What you will do:
Line by line, please look for the word "column" in the following records, then copy each line you find it in.

Extracted information:
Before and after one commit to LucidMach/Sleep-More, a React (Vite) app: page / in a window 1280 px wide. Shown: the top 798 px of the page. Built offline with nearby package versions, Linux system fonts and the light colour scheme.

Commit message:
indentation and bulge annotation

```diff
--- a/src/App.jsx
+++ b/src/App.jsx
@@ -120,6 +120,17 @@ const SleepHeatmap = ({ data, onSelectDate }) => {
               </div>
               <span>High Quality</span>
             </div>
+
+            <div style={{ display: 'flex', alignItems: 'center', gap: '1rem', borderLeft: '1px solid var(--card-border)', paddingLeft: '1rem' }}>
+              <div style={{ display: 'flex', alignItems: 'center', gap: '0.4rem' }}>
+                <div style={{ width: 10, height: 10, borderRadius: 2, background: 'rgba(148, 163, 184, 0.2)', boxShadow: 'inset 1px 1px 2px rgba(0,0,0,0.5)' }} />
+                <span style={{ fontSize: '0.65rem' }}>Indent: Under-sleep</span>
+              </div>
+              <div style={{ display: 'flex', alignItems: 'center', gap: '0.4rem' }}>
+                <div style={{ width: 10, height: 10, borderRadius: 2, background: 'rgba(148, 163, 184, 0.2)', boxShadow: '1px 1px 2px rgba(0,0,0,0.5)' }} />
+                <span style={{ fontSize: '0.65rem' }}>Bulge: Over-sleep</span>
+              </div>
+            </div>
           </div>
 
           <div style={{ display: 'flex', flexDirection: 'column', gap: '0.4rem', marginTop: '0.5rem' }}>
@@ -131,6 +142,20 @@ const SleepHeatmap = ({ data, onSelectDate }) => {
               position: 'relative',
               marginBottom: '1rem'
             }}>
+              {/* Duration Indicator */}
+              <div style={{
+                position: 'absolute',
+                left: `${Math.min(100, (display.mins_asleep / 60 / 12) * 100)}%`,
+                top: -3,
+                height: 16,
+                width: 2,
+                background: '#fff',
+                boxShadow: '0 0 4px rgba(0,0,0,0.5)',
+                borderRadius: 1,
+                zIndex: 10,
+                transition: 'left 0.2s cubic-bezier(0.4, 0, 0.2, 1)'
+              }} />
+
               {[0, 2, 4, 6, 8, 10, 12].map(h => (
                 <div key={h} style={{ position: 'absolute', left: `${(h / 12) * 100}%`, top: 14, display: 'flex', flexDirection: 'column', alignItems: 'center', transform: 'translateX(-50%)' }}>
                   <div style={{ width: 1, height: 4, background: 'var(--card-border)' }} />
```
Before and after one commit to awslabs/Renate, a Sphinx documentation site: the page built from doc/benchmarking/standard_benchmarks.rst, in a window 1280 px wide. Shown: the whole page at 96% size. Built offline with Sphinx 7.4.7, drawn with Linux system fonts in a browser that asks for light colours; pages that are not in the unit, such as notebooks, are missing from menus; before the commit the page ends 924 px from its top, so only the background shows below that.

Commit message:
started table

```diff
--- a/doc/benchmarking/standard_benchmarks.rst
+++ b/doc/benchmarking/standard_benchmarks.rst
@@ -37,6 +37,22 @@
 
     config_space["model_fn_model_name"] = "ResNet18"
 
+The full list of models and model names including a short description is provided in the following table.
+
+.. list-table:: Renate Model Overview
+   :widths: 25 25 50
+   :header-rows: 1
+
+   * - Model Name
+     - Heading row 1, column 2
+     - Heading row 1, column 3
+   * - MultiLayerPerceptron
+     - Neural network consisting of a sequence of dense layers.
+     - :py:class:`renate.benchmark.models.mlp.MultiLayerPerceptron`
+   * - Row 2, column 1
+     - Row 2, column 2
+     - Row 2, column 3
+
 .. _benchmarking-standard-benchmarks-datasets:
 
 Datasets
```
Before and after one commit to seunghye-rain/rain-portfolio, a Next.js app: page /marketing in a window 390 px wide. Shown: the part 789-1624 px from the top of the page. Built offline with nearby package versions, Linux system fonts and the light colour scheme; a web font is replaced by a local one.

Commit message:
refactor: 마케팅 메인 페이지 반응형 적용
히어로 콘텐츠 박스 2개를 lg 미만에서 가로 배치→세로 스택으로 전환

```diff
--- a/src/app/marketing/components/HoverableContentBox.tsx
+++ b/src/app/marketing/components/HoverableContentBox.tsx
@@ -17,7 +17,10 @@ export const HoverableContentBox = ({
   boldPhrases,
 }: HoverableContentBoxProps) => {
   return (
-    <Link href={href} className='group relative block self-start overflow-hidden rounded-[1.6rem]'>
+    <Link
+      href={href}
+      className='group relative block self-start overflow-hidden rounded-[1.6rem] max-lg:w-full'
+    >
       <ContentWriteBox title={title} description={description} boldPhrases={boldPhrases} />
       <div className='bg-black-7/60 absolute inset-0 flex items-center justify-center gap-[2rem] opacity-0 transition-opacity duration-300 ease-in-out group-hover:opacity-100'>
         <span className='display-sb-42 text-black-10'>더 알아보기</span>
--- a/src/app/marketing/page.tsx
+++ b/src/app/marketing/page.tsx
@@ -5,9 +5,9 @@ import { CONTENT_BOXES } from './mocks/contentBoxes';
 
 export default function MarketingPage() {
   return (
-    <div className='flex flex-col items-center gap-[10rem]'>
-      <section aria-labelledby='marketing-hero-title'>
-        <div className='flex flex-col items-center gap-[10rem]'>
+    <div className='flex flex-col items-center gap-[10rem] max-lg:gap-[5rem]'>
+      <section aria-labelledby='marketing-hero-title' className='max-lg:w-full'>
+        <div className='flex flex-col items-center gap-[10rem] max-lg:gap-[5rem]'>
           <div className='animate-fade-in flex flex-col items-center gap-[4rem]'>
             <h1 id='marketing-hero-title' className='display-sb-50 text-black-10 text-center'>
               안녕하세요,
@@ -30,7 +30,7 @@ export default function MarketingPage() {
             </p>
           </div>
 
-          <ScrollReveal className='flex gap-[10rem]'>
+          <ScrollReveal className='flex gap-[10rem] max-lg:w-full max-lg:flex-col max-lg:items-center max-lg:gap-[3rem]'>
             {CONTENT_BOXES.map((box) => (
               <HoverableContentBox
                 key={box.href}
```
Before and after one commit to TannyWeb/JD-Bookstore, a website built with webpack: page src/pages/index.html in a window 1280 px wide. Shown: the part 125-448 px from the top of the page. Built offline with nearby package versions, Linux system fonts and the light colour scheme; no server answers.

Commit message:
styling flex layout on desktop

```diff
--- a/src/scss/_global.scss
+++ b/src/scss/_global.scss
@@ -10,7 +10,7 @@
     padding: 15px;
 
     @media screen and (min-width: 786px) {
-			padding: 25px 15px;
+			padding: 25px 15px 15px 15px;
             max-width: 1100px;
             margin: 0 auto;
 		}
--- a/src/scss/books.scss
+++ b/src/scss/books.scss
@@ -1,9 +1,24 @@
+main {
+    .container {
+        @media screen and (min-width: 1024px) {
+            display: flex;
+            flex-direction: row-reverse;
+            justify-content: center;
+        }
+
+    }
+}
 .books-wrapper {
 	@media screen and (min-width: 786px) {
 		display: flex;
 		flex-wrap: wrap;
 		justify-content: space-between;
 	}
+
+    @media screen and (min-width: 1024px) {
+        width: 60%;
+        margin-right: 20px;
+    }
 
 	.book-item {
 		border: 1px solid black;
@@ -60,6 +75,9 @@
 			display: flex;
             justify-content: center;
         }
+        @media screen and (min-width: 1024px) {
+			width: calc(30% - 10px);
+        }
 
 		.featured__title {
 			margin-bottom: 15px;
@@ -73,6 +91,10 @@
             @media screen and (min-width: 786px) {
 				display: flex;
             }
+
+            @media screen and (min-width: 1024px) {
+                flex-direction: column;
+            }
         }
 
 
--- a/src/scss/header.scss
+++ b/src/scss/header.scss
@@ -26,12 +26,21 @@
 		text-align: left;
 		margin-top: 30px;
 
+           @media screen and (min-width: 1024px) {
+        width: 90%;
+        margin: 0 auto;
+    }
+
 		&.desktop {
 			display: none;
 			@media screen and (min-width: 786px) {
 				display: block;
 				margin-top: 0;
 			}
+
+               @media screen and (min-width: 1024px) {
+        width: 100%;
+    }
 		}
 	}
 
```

Reply to the exercise:
           <div style={{ display: 'flex', flexDirection: 'column', gap: '0.4rem', marginTop: '0.5rem' }}>
                 <div key={h} style={{ position: 'absolute', left: `${(h / 12) * 100}%`, top: 14, display: 'flex', flexDirection: 'column', alignItems: 'center', transform: 'translateX(-50%)' }}>
+     - Heading row 1, column 2
+     - Heading row 1, column 3
+   * - Row 2, column 1
+     - Row 2, column 2
+     - Row 2, column 3
+                flex-direction: column;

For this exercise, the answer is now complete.